TASK DATA ▸
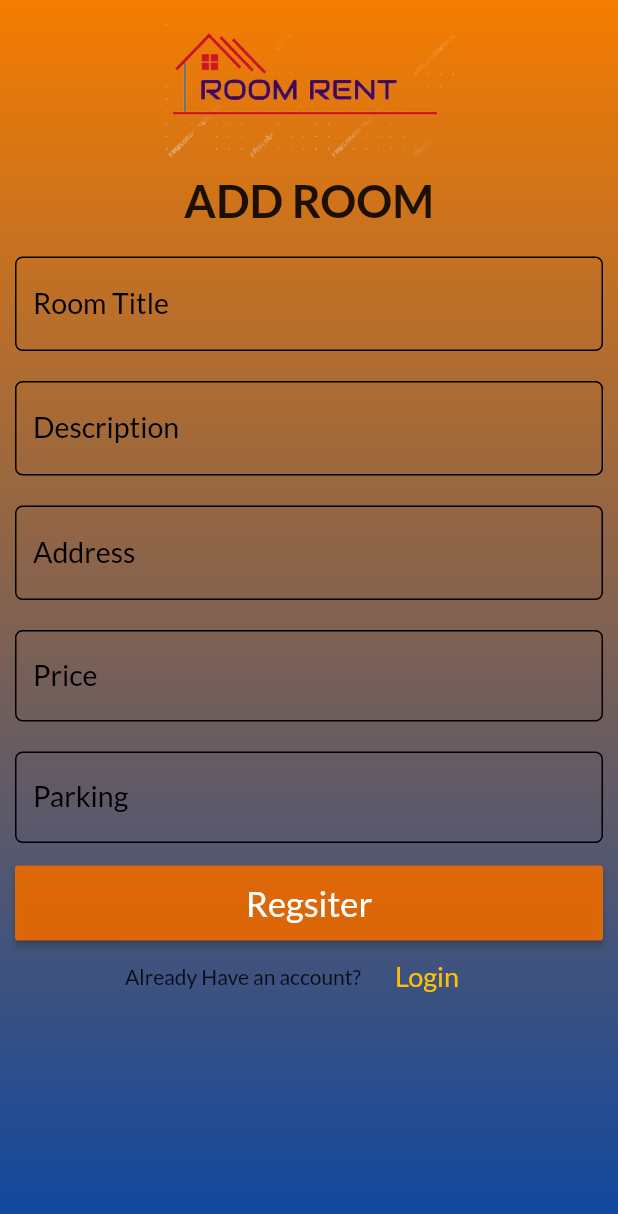
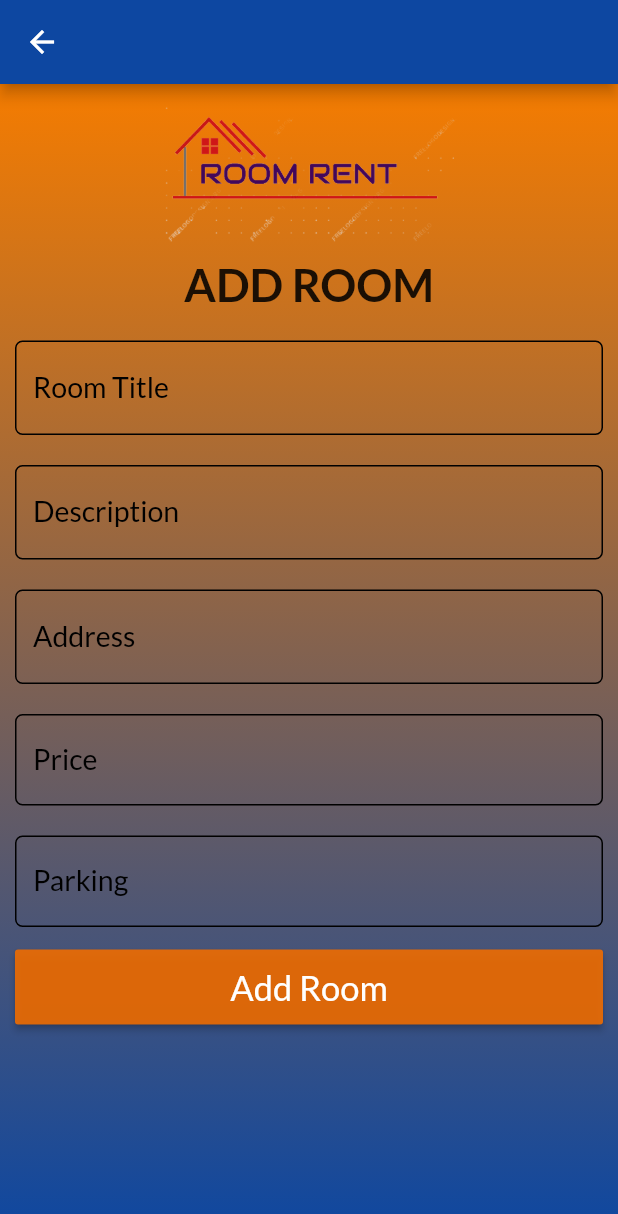
Before and after one commit to Bibekspk/Flutter-Frontend, a Flutter app: the Roompage screen opened directly, on a phone screen of 412 x 824 dp. Shown: the top 1214 px of the screen. Run offline on Flutter 3.47's test engine with Material 2 defaults, Android fonts, the phone set to English and light mode, and no system bars; our stand-ins replace google_fonts; missing offline and left inert: flutter_session.

Commit message:
room design

```diff
--- a/Frontend/lib/src/addRoom.dart
+++ b/Frontend/lib/src/addRoom.dart
@@ -1,5 +1,5 @@
 import 'package:flutter/material.dart';
-import 'package:flutter_login_signup/src/loginPage.dart';
+// import 'package:flutter_login_signup/src/loginPage.dart';
 import 'package:flutter_login_signup/src/welcomePage.dart';
 import 'package:flutter_login_signup/models/registermodel.dart';
 
@@ -27,6 +27,7 @@ class _AddRoomPageState extends State<Roompage> {
   @override
   Widget build(BuildContext context) {
     return Scaffold(
+      appBar: AppBar(backgroundColor: Color.fromRGBO(13, 71, 161, 1)),
       body: Form(
           key: globalFormKey,
           child: Container(
@@ -59,7 +60,7 @@ class _AddRoomPageState extends State<Roompage> {
                       controller: nameController,
                       keyboardType: TextInputType.text,
                       validator: (input) => !(input.length > 3)
-                          ? "Plese provide valid name"
+                          ? "Plese provide valid room information"
                           : null,
                       decoration: InputDecoration(
                           labelText: 'Room Title',
@@ -68,7 +69,7 @@ class _AddRoomPageState extends State<Roompage> {
                           fillColor: Color(0x00000000),
                           filled: true,
                           errorStyle:
-                              TextStyle(fontSize: 16.0, color: Colors.black),
+                              TextStyle(fontSize: 19.0, color: Colors.black),
                           enabledBorder: OutlineInputBorder(
                               borderRadius:
                                   BorderRadius.all(Radius.circular(5))),
@@ -84,11 +85,12 @@ class _AddRoomPageState extends State<Roompage> {
                       style: TextStyle(fontSize: 19),
                       controller: emailController,
                       keyboardType: TextInputType.emailAddress,
-                      validator: (input) =>
-                          !input.contains("@") ? "Email should be valid" : null,
+                      validator: (input) => !(input.length > 3)
+                          ? "Plese provide valid room information"
+                          : null,
                       decoration: InputDecoration(
                           errorStyle:
-                              TextStyle(fontSize: 16.0, color: Colors.black),
+                              TextStyle(fontSize: 19.0, color: Colors.black),
                           enabledBorder: OutlineInputBorder(
                             borderRadius: BorderRadius.all(Radius.circular(5)),
                           ),
@@ -147,13 +149,12 @@ class _AddRoomPageState extends State<Roompage> {
                   Container(
                     padding: EdgeInsets.fromLTRB(10, 10, 10, 0),
                     child: TextFormField(
-                      obscureText: true,
+                      // obscureText: true,
                       style: TextStyle(fontSize: 17.5),
                       controller: confirmpasswordController,
-                      validator: (input) =>
-                          !(input == (passwordController.text))
-                              ? "Passwords donot match"
-                              : null,
+                      validator: (input) => !(input.length > 3)
+                          ? "Plese provide valid room information"
+                          : null,
                       decoration: InputDecoration(
                           errorStyle:
                               TextStyle(fontSize: 16.0, color: Colors.black),
@@ -179,33 +180,33 @@ class _AddRoomPageState extends State<Roompage> {
                           textColor: Colors.white,
                           color: Color.fromRGBO(239, 108, 0, 0.9),
                           child: Text(
-                            'Regsiter',
+                            'Add Room',
                             style: TextStyle(fontSize: 23),
                           ),
                           onPressed: () {
                             validate();
                             print(emailController.text);
                           })),
-                  Container(
-                      child: Row(
-                    children: <Widget>[
-                      Text('Already Have an account?'),
-                      FlatButton(
-                        textColor: Colors.amber,
-                        child: Text(
-                          'Login',
-                          style: TextStyle(fontSize: 18),
-                        ),
-                        onPressed: () {
-                          Navigator.push(
-                              context,
-                              MaterialPageRoute(
-                                  builder: (context) => LoginPage()));
-                        },
-                      )
-                    ],
-                    mainAxisAlignment: MainAxisAlignment.center,
-                  ))
+                  // Container(
+                  //     child: Row(
+                  //   children: <Widget>[
+                  //     Text('Already Have an account?'),
+                  //     FlatButton(
+                  //       textColor: Colors.amber,
+                  //       child: Text(
+                  //         'Login',
+                  //         style: TextStyle(fontSize: 18),
+                  //       ),
+                  //       onPressed: () {
+                  //         Navigator.push(
+                  //             context,
+                  //             MaterialPageRoute(
+                  //                 builder: (context) => LoginPage()));
+                  //       },
+                  //     )
+                  //   ],
+                  //   mainAxisAlignment: MainAxisAlignment.center,
+                  // ))
                 ],
               ))),
     );
```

WHAT YOU WILL DO ▸ Pick out all lines from the data above in which the word "Container" appears.

RESULT BELOW ▸
           child: Container(
                   Container(
-                  Container(
+                  // Container(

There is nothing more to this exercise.